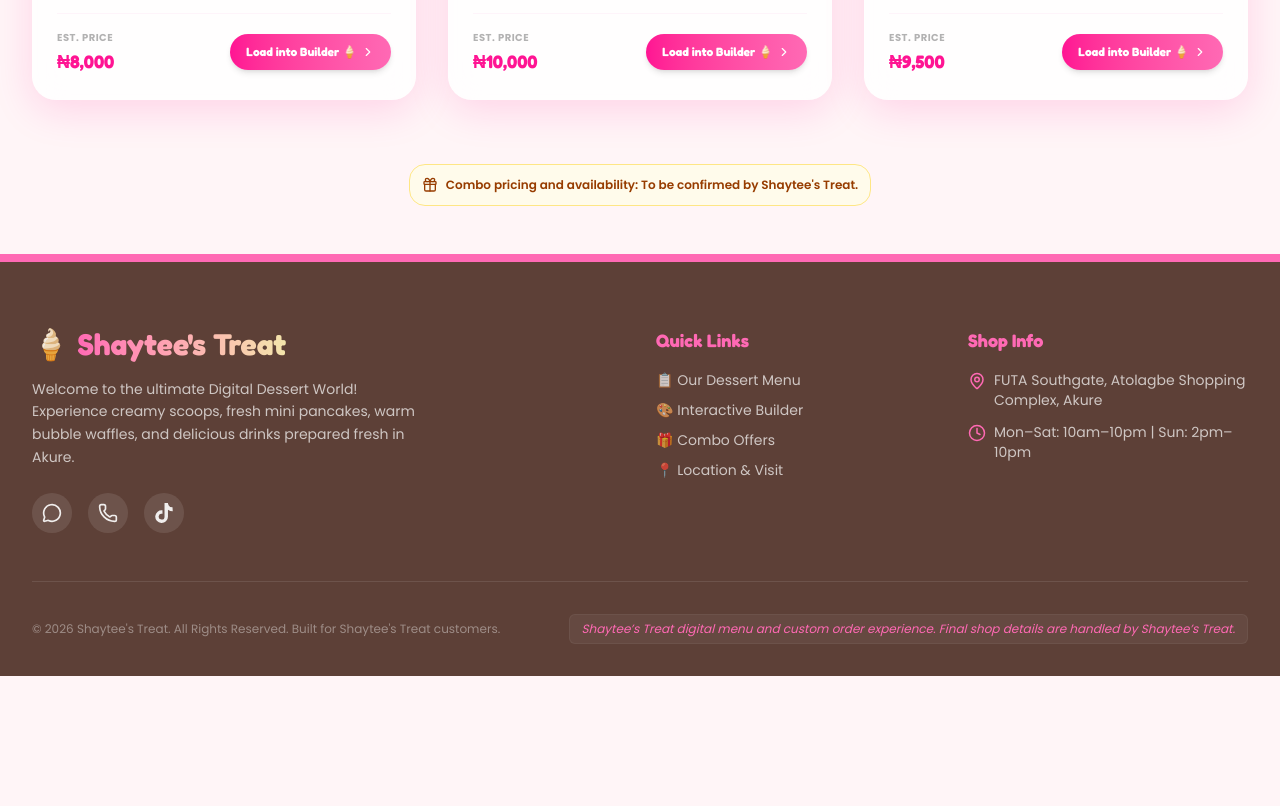
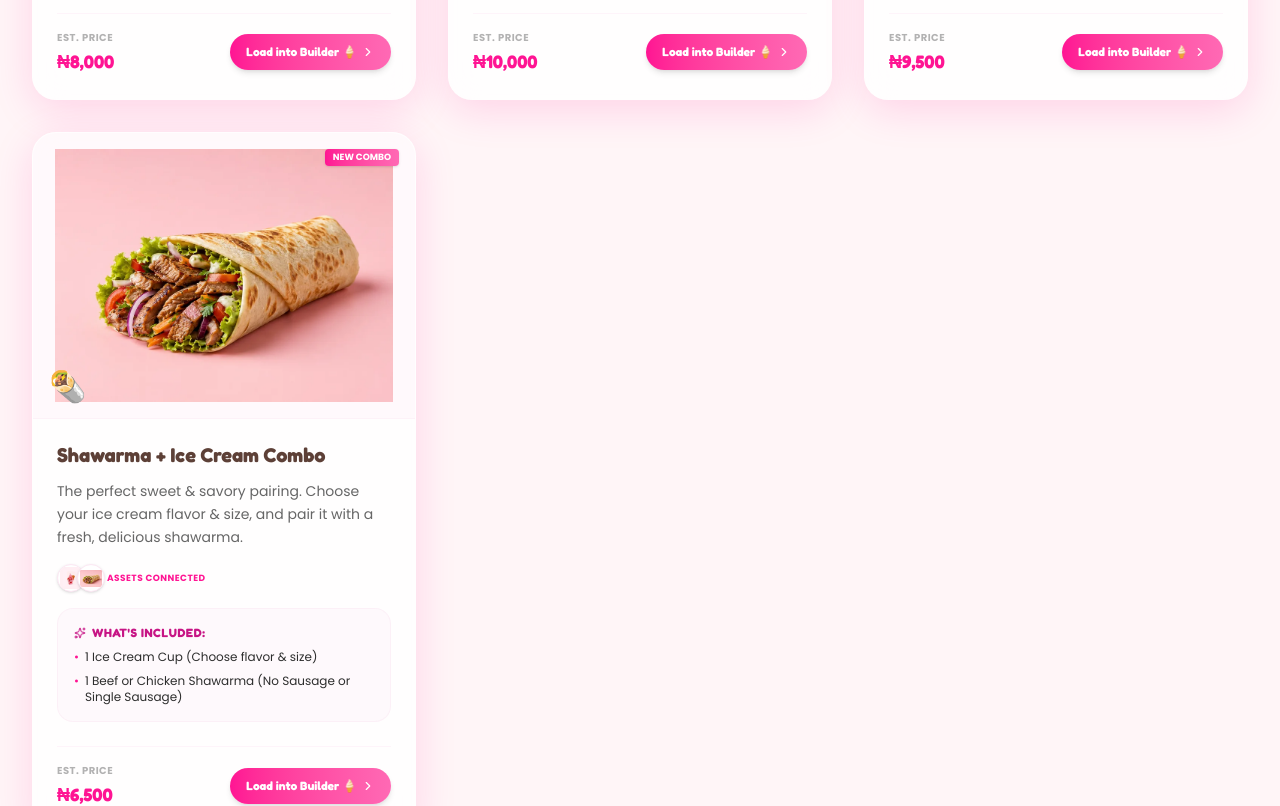
Before and after one commit to olabodesamuel0920-max/Shaytee-s-treat, a Next.js app: page /combos in a window 1280 px wide. Shown: the part 1720-2526 px from the top of the page. Before the commit the page ends 2396 px from the top, so only its background shows below. Built offline with nearby package versions, Linux system fonts and the light colour scheme.

Commit message:
Phase 1X: add shawarma ice cream combos and Breadwarma

```diff
--- a/src/app/build-your-treat/BuildYourTreatClient.tsx
+++ b/src/app/build-your-treat/BuildYourTreatClient.tsx
@@ -19,6 +19,8 @@
     toppings?: string;
     drizzle?: string;
     extras?: string;
+    combo?: string;
+    shawarma?: string;
   };
 }
 
@@ -182,6 +184,9 @@
     return [];
   });
 
+  const isShawarmaIceCreamCombo = initialSearchParams.combo === "shawarma-icecream";
+  const [comboShawarma, setComboShawarma] = useState<"No Sausage" | "Single Sausage">("Single Sausage");
+
   // State variables for client information
   const [clientName, setClientName] = useState("");
   const [orderType, setOrderType] = useState<"pickup" | "delivery">("pickup");
@@ -245,6 +250,14 @@
     } else {
       setExtras([]);
     }
+
+    if (initialSearchParams.shawarma) {
+      if (initialSearchParams.shawarma === "No Sausage" || initialSearchParams.shawarma === "no-sausage") {
+        setComboShawarma("No Sausage");
+      } else {
+        setComboShawarma("Single Sausage");
+      }
+    }
   }, [initialSearchParams]);
 
   // Calculate Total
@@ -254,12 +267,18 @@
       return;
     }
     let sum = flavor.price;
-    if (size) sum += size.price;
+    if (size) {
+      if (isShawarmaIceCreamCombo) {
+        sum += size.name === "Large Big Cup" ? 8500 : 6500;
+      } else {
+        sum += size.price;
+      }
+    }
     toppings.forEach((t) => (sum += t.price));
     if (drizzle) sum += drizzle.price;
     extras.forEach((e) => (sum += e.price));
     setEstimatedTotal(sum);
-  }, [flavor, size, toppings, drizzle, extras]);
+  }, [flavor, size, toppings, drizzle, extras, isShawarmaIceCreamCombo]);
 
   // Toggle Topping selection
   const handleToppingToggle = (topping: Option) => {
@@ -299,12 +318,29 @@
 
     const sizeName = size ? size.name : "Medium Small Cup";
 
-    let itemsText = `1. Custom Gelato Scoop: ${flavor.name} (${sizeName}) — ₦${(size ? size.price : 3000).toLocaleString()}`;
+    let itemsText = "";
+    if (isShawarmaIceCreamCombo) {
+      const comboPrice = sizeName === "Large Big Cup" ? 8500 : 6500;
+      itemsText = `Combo:
+Shawarma + Ice Cream Combo
+Shawarma: ${comboShawarma}
+Ice Cream Size: ${sizeName}
+Flavour: ${flavor.name}
+Price: ₦${comboPrice.toLocaleString()}`;
       if (toppings.length > 0) {
         itemsText += `\n   Toppings: ${toppings.map(t => `${t.name} (+₦${t.price.toLocaleString()})`).join(", ")}`;
       }
       if (drizzle) {
         itemsText += `\n   Drizzle: ${drizzle.name} (FREE)`;
+      }
+    } else {
+      itemsText = `1. Custom Gelato Scoop: ${flavor.name} (${sizeName}) — ₦${(size ? size.price : 3000).toLocaleString()}`;
+      if (toppings.length > 0) {
+        itemsText += `\n   Toppings: ${toppings.map(t => `${t.name} (+₦${t.price.toLocaleString()})`).join(", ")}`;
+      }
+      if (drizzle) {
+        itemsText += `\n   Drizzle: ${drizzle.name} (FREE)`;
+      }
     }
 
     if (extras.length > 0) {
@@ -354,6 +390,62 @@
             Unleash your dessert creativity. Choose your sizes, flavors, premium toppings, drizzles, and snack sidekicks. Send the order details to WhatsApp in a single tap.
           </p>
         </div>
+
+        {isShawarmaIceCreamCombo && (
+          <div className="glossy-card p-6 mb-8 border-pink-200 bg-gradient-to-r from-pink-light/20 via-pink-primary/5 to-vanilla/20 shadow-md">
+            <div className="flex flex-col md:flex-row items-start md:items-center justify-between gap-6">
+              <div className="flex-grow">
+                <div className="flex items-center gap-2 mb-2">
+                  <span className="text-xl">🎁</span>
+                  <h2 className="font-fredoka text-lg font-bold text-chocolate">
+                    Shawarma + Ice Cream Combo Mode Active
+                  </h2>
+                  <span className="text-[9px] font-bold text-pink-primary bg-pink-100 px-2 py-0.5 rounded-full uppercase tracking-wider">
+                    Special Offer
+                  </span>
+                </div>
+                <p className="font-poppins text-text-light text-xs md:text-sm leading-relaxed mb-4">
+                  This combo includes one ice cream cup and one shawarma wrap of your choice. Choose your ice cream flavor and size below, and select your shawarma option here:
+                </p>
+
+                {/* Shawarma Radio Options */}
+                <div className="flex gap-4">
+                  <label className="flex items-center gap-2 bg-white/80 border border-pink-100 rounded-xl px-4 py-2 text-xs font-bold font-poppins cursor-pointer hover:bg-pink-50 transition-colors select-none text-chocolate">
+                    <input
+                      type="radio"
+                      name="comboShawarma"
+                      checked={comboShawarma === "No Sausage"}
+                      onChange={() => setComboShawarma("No Sausage")}
+                      className="accent-pink-primary"
+                    />
+                    🌯 No Sausage
+                  </label>
+                  <label className="flex items-center gap-2 bg-white/80 border border-pink-150 rounded-xl px-4 py-2 text-xs font-bold font-poppins cursor-pointer hover:bg-pink-50 transition-colors select-none text-chocolate">
+                    <input
+                      type="radio"
+                      name="comboShawarma"
+                      checked={comboShawarma === "Single Sausage"}
+                      onChange={() => setComboShawarma("Single Sausage")}
+                      className="accent-pink-primary"
+                    />
+                    🌯 Single Sausage
+                  </label>
+                </div>
+              </div>
+
+              <div className="shrink-0">
+                <button
+                  onClick={() => {
+                    window.location.href = "/build-your-treat";
+                  }}
+                  className="px-4 py-2 border border-pink-primary/30 hover:border-pink-primary text-pink-primary hover:bg-pink-50/50 font-fredoka text-xs font-bold rounded-xl transition-all shadow-sm"
+                >
+                  Exit Combo Mode
+                </button>
+              </div>
+            </div>
+          </div>
+        )}
 
         {/* Builder Workstation Grid */}
         <div className="grid grid-cols-1 lg:grid-cols-12 gap-8 items-start">
@@ -500,7 +592,14 @@
                 Add Snacks, Specials & Extras
               </h3>
               <div className="grid grid-cols-1 sm:grid-cols-2 gap-4 max-h-[500px] overflow-y-auto pr-2">
-                {extrasList.map((item) => {
+                {extrasList
+                  .filter((item) => {
+                    if (isShawarmaIceCreamCombo) {
+                      return !item.name.toLowerCase().includes("shawarma");
+                    }
+                    return true;
+                  })
+                  .map((item) => {
                   const isSelected = extras.some((e) => e.name === item.name);
                   return (
                     <button
@@ -596,9 +695,25 @@
               {/* Items List */}
               <div className="space-y-2 max-h-[180px] overflow-y-auto pr-1">
                 {flavor ? (
-                  <div className="flex justify-between items-center text-sm font-poppins text-text-dark border-b border-pink-50/50 pb-1.5">
+                  <div className="flex flex-col gap-1 border-b border-pink-50/30 pb-2">
+                    {isShawarmaIceCreamCombo ? (
+                      <>
+                        <div className="flex justify-between items-center text-xs font-poppins text-text-dark font-bold">
+                          <span>🎁 Shawarma + Ice Cream Combo</span>
+                          <span className="font-bold text-pink-primary">₦{(size?.name === "Large Big Cup" ? 8500 : 6500).toLocaleString()}</span>
+                        </div>
+                        <div className="text-[10px] text-text-light pl-3 flex flex-col gap-0.5">
+                          <span>• Flavour: {flavor.name}</span>
+                          <span>• Size: {size ? size.name : "Medium Small Cup"}</span>
+                          <span>• Shawarma: {comboShawarma}</span>
+                        </div>
+                      </>
+                    ) : (
+                      <div className="flex justify-between items-center text-xs font-poppins text-text-dark">
                         <span>🍦 {flavor.name} ({size ? size.name : "Medium Small Cup"})</span>
                         <span className="font-bold text-pink-primary">₦{((flavor.price) + (size ? size.price : 0)).toLocaleString()}</span>
+                      </div>
+                    )}
                   </div>
                 ) : (
                   <p className="text-xs text-text-light/50 italic py-2">No items selected yet. Choose your ice cream scoop to start!</p>
--- a/src/app/build-your-treat/page.tsx
+++ b/src/app/build-your-treat/page.tsx
@@ -26,6 +26,8 @@
     toppings: getParamString(resolvedParams.toppings),
     drizzle: getParamString(resolvedParams.drizzle),
     extras: getParamString(resolvedParams.extras),
+    combo: getParamString(resolvedParams.combo),
+    shawarma: getParamString(resolvedParams.shawarma),
   };
 
   return <BuildYourTreatClient initialSearchParams={initialSearchParams} />;
--- a/src/app/combos/page.tsx
+++ b/src/app/combos/page.tsx
@@ -146,9 +146,31 @@
         extras: ["Plain Waffle + Syrup", "Latte"],
       }
     },
+    {
+      name: "Shawarma + Ice Cream Combo",
+      desc: "The perfect sweet & savory pairing. Choose your ice cream flavor & size, and pair it with a fresh, delicious shawarma.",
+      items: ["1 Ice Cream Cup (Choose flavor & size)", "1 Beef or Chicken Shawarma (No Sausage or Single Sausage)"],
+      emoji: "🌯",
+      badge: "NEW COMBO",
+      estimatedPrice: 6500,
+      image: "/assets/shaytees/regen-v3/snacks/beef_shawarma.webp",
+      assetThumbnails: [
+        "/assets/shaytees/individual_assets/flavours/strawberry-delight-sundae_thumb.webp",
+        "/assets/shaytees/regen-v3/snacks/beef_shawarma_thumb.webp"
+      ],
+      params: {
+        flavor: "Vanilla Dream",
+        size: "Medium Small Cup",
+        toppings: [],
+        extras: [],
+      }
+    },
   ];
 
   const getComboLink = (combo: Combo) => {
+    if (combo.name === "Shawarma + Ice Cream Combo") {
+      return "/build-your-treat?combo=shawarma-icecream&flavor=Vanilla%20Dream&size=Medium%20Small%20Cup&shawarma=Single%20Sausage";
+    }
     const searchParams = new URLSearchParams();
     searchParams.set("flavor", combo.params.flavor);
     searchParams.set("size", combo.params.size);
--- a/src/lib/menu_data.json
+++ b/src/lib/menu_data.json
@@ -273,6 +273,14 @@
             "with_sausage": 1500
           },
           "image": "/assets/shaytees/regen-v3/snacks/corn_dog.webp"
+        },
+        {
+          "name": "Breadwarma",
+          "prices": {
+            "small": 3000,
+            "big": 4500
+          },
+          "image": "/assets/shaytees/regen-v3/snacks/beef_shawarma.webp"
         }
       ]
     },
```
Lines whose indentation alone changed are shown as unchanged.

==================================================

* Work required: Only lines with the string "below" belong in the answer; copy each of them from the listing.

* Response area:
Before and after one commit to olabodesamuel0920-max/Shaytee-s-treat, a Next.js app: page /combos in a window 1280 px wide. Shown: the part 1720-2526 px from the top of the page. Before the commit the page ends 2396 px from the top, so only its background shows below. Built offline with nearby package versions, Linux system fonts and the light colour scheme.
+                  This combo includes one ice cream cup and one shawarma wrap of your choice. Choose your ice cream flavor and size below, and select your shawarma option here:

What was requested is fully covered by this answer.